“We’ve worked in 60 to 70 primary schools over the last 12 months, giving them 25 hours’ free sports coaching.
“We don’t just deliver sport, we run programmes around literacy and rewarding the sessions with a sports activity.
“In terms of secondary schools we’ve done a lot of work around business and enterprise. We run programmes for years nine and 10 where we bring them to the stadium and they think they’re just going to get a tour but we talk to them about all different aspects of the club; advertising and marketing.
“They might get to meet people at the club like the chief executive, who gives a question and answer session and they all get a business qualification out of it.
“Outside of schools we do a lot of work in the evenings putting on positive activities for young children.”
The Trust also runs a Kicks programme which operates for three nights a week, 48 weeks of the year in six areas across the borough giving young people between 12 and 19 something constructive to do.
As well as football they’ll do volunteering with the Trust, gain qualifications and play in tournaments against other clubs.
“We’re about to introduce a project called the 12th Man which is funded by the big lottery fund,” added Tom.
“That will involve talking to young people about health issues as well.
“Once we’ve got them engaged in sport it’s a good opportunity for our staff to talk to them about drinking and smoking.
“We’ve got a good partnership with ProCo North West which enables us to run apprenticeships for unemployed young people.
“They can also attend training courses where they get sports qualifications. That’s great because we’re able to help reduce young people in NEET.
“For young people involved in project such as Kicks it can be a pathway into employment.
We take on five apprentices a year and five of them have just started a sports coaching degree with the University of South Wales and three of those lads were involved in Kicks so we’ve had them from 14. To see them go all the way up to potentially being a future coach for us is fantastic.”
While footballing excellence isn’t the top of the Trust’s agenda, it’s something their coaches are able to enhance.

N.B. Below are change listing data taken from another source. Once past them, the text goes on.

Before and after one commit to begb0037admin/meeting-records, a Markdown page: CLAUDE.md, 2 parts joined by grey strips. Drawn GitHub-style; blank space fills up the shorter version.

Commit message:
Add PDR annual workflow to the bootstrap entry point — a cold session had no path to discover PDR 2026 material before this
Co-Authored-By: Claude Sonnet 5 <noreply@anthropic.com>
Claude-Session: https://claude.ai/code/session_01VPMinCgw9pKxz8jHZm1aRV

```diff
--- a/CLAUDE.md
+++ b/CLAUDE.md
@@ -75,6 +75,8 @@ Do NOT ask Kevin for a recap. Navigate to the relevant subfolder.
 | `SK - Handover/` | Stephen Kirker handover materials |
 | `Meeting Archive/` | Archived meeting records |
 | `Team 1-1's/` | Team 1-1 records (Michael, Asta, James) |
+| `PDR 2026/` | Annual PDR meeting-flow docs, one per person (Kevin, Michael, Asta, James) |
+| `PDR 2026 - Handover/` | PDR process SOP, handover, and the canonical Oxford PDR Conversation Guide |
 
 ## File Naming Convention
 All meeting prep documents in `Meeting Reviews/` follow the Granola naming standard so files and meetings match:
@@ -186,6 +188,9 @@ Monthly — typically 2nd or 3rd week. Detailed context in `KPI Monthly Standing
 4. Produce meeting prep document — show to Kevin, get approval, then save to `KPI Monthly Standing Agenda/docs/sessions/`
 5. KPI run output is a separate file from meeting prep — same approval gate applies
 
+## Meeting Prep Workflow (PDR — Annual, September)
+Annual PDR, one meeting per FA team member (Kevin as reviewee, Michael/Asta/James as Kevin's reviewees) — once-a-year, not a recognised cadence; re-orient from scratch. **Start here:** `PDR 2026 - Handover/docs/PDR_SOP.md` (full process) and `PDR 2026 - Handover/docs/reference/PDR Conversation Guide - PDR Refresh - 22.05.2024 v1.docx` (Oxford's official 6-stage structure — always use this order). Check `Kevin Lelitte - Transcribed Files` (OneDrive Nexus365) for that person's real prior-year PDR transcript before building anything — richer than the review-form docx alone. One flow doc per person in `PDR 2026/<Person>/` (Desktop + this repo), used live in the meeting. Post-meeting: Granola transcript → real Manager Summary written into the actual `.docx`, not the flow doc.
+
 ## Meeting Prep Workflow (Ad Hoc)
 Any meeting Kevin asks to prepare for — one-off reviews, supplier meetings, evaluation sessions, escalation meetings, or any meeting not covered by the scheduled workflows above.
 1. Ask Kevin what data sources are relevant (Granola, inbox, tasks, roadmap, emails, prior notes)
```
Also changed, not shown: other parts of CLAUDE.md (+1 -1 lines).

“We did a North West competition at the Youth Zone in September and the chairman and then-manager came down,” said Tom.
“A 15-year-old lad who had never played organised football before was spotted by the club and is now training with the academy with the possibility of becoming a scholar.”
Ouside of young people the Trust also runs a successful health programme for men called Fit Fans.
Men over the age of 25 will take part in a 12-week programme thinking they’re going to play football with their mates, which they will do, but the coaches will also deliver a number of health workshops, helping them to lose weight.
Since the programme started a couple of years ago 280 men have gone through it with 75 per cent continuing to do sport.
The Trust now has its own home in the Montrose Skills Hub on Montrose Avenue which Tom says has helped with its growth.
“Moving away from the training ground to be based here with the support of the club has been fantastic,” he said.
“The chief executive has been very supportive, the chair of the trustees is Philip Williams who is the vice-chair of the football club.
“That support goes right across the club, it’s not just about our staff going out there.
“We get great support from the players, we take local schools into the training ground once a week.
“Pretty much once a week players will also be coming with us visiting schools and doing activities.
“We are charity and in the last two-and-a-half years we’ve doubled in size.
“That’s thanks to the football club but also other organisations such as the Premier League, Sport England anfd also locally with Wigan Council and ProCo.”